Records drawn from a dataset
-- Opening Marker --

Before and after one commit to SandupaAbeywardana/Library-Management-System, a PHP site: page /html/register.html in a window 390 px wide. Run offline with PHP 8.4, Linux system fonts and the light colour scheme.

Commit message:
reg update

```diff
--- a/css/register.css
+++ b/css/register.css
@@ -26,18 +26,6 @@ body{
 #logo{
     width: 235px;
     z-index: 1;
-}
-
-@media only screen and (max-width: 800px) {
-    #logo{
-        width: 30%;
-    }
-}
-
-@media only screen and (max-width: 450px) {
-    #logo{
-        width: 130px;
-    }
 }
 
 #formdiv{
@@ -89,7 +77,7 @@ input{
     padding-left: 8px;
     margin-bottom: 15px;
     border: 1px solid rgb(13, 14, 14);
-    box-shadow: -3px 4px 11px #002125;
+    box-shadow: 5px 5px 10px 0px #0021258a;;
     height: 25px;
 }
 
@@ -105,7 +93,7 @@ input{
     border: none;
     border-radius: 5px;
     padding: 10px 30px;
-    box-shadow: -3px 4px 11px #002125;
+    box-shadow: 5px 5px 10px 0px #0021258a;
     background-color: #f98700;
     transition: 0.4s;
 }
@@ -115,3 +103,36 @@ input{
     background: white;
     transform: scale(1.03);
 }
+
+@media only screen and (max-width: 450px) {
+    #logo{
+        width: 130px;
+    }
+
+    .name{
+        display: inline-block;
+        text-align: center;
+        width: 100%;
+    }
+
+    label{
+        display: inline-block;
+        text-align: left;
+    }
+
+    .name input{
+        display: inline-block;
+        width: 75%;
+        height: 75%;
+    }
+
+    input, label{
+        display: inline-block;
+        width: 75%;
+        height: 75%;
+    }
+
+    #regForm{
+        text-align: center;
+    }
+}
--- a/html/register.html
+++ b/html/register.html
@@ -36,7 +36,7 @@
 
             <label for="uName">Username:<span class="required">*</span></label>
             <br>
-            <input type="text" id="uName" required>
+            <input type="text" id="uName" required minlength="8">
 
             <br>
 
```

-- Closing Marker --

* **What to work on**: The lines needed are those in the data above that hold the string "width"; copy each of them.

* **Task output**:
     width: 235px;
-@media only screen and (max-width: 800px) {
-        width: 30%;
-@media only screen and (max-width: 450px) {
-        width: 130px;
+@media only screen and (max-width: 450px) {
+        width: 130px;
+        width: 100%;
+        width: 75%;
+        width: 75%;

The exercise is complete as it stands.